Recently approved ASTM D 7463 (ATP in Fuel) works great for rapidly determining biomass in conventional fuels. However, D7463 depends on an aqueous extraction step in which the extraction reagent pulls microbes out of the fuel sample. This step makes it impossible to use the method for determining ATP in fuels that retain water (for example ethanol-blended gasolines and some biodiesel fuels), or from high water-content fluids like metalworking fluids. Recently, working in collaboration with LuminUltra Technologies, LTD, BCA has developed a method that overcomes these problems. Biomass in fluid samples is first concentrated by filtration. Non-biomass contaminants retained on the filter are rinsed off using a proprietary rinsing agent (U.S. patents 7,556,933 and 7.829,280). This step removes chemicals that typically interfere with the ATP test. The contaminant-free cells retained by the filter are then treated to release their ATP. The evaluation of this new method for use in biodiesel and ethanol-blended fuels was presented at a conference in January (see Using ATP to Quantify Biomass in Fuel Systems). The results of a three-month, 12-system field evaluation of ATP testing in metalworking fluids will be presented in May at this year’s STLE Annual Meeting.

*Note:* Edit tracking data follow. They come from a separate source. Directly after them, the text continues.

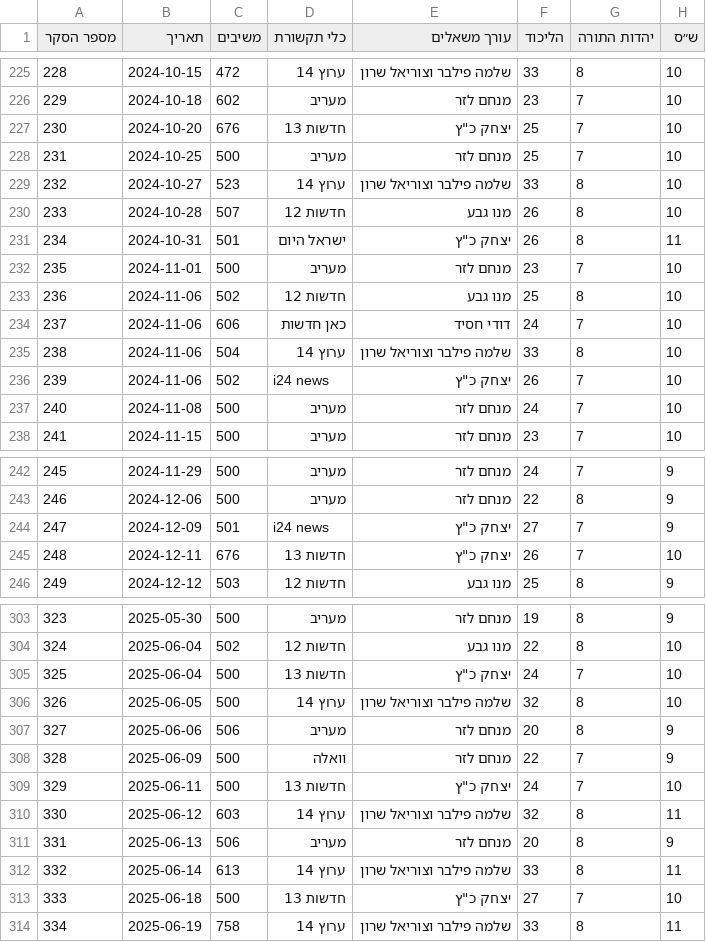
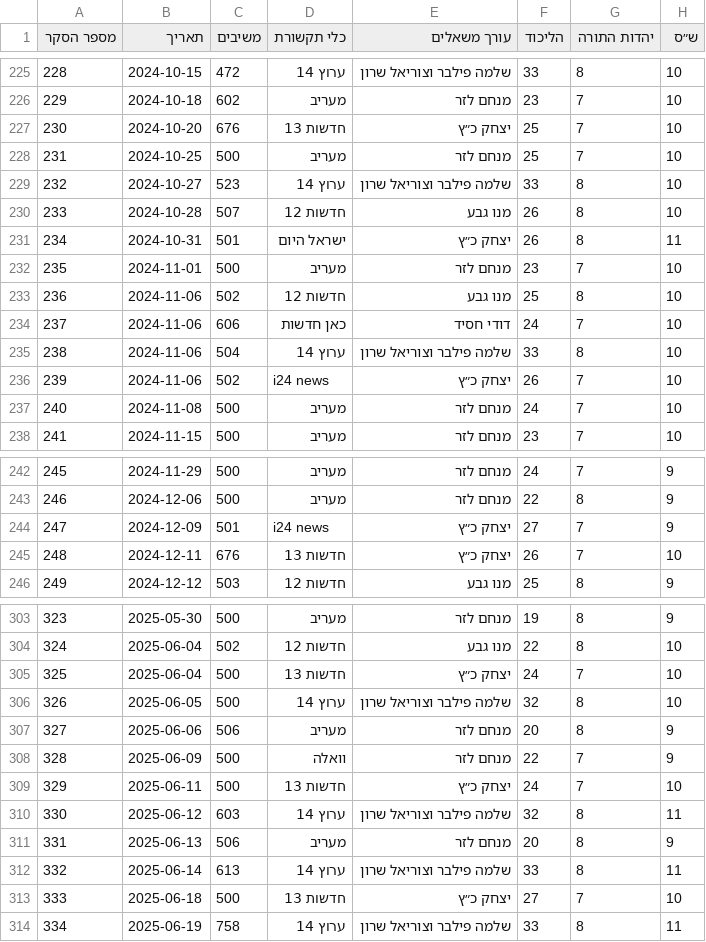
Before and after one commit to yuval-harpaz/misc, a CSV file: data/themadad26.csv, drawn as a sheet; only a part is shown, gaps mark what is left out; the diff covers the shown part only; the diff names each change by its address in the sheet, - before the commit and + after, or states it on an @@ line.

```diff
--- a/data/themadad26.csv
+++ b/data/themadad26.csv
-E227 (עורך משאלים): יצחק כ"ץ
+E227 (עורך משאלים): יצחק כ״ץ
-E231 (עורך משאלים): יצחק כ"ץ
+E231 (עורך משאלים): יצחק כ״ץ
-E236 (עורך משאלים): יצחק כ"ץ
+E236 (עורך משאלים): יצחק כ״ץ
-E244:E245 (עורך משאלים): יצחק כ"ץ
+E244:E245 (עורך משאלים): יצחק כ״ץ
-E305 (עורך משאלים): יצחק כ"ץ
+E305 (עורך משאלים): יצחק כ״ץ
-E309 (עורך משאלים): יצחק כ"ץ
+E309 (עורך משאלים): יצחק כ״ץ
-E313 (עורך משאלים): יצחק כ"ץ
+E313 (עורך משאלים): יצחק כ״ץ
```
Also changed, not shown: 17 edited cells elsewhere in this file.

Proposed new Standard Test Methods for ATP in fuels and metalworking fluids, respectively, are currently being balloted within ASTM.

Watch this page for further developments!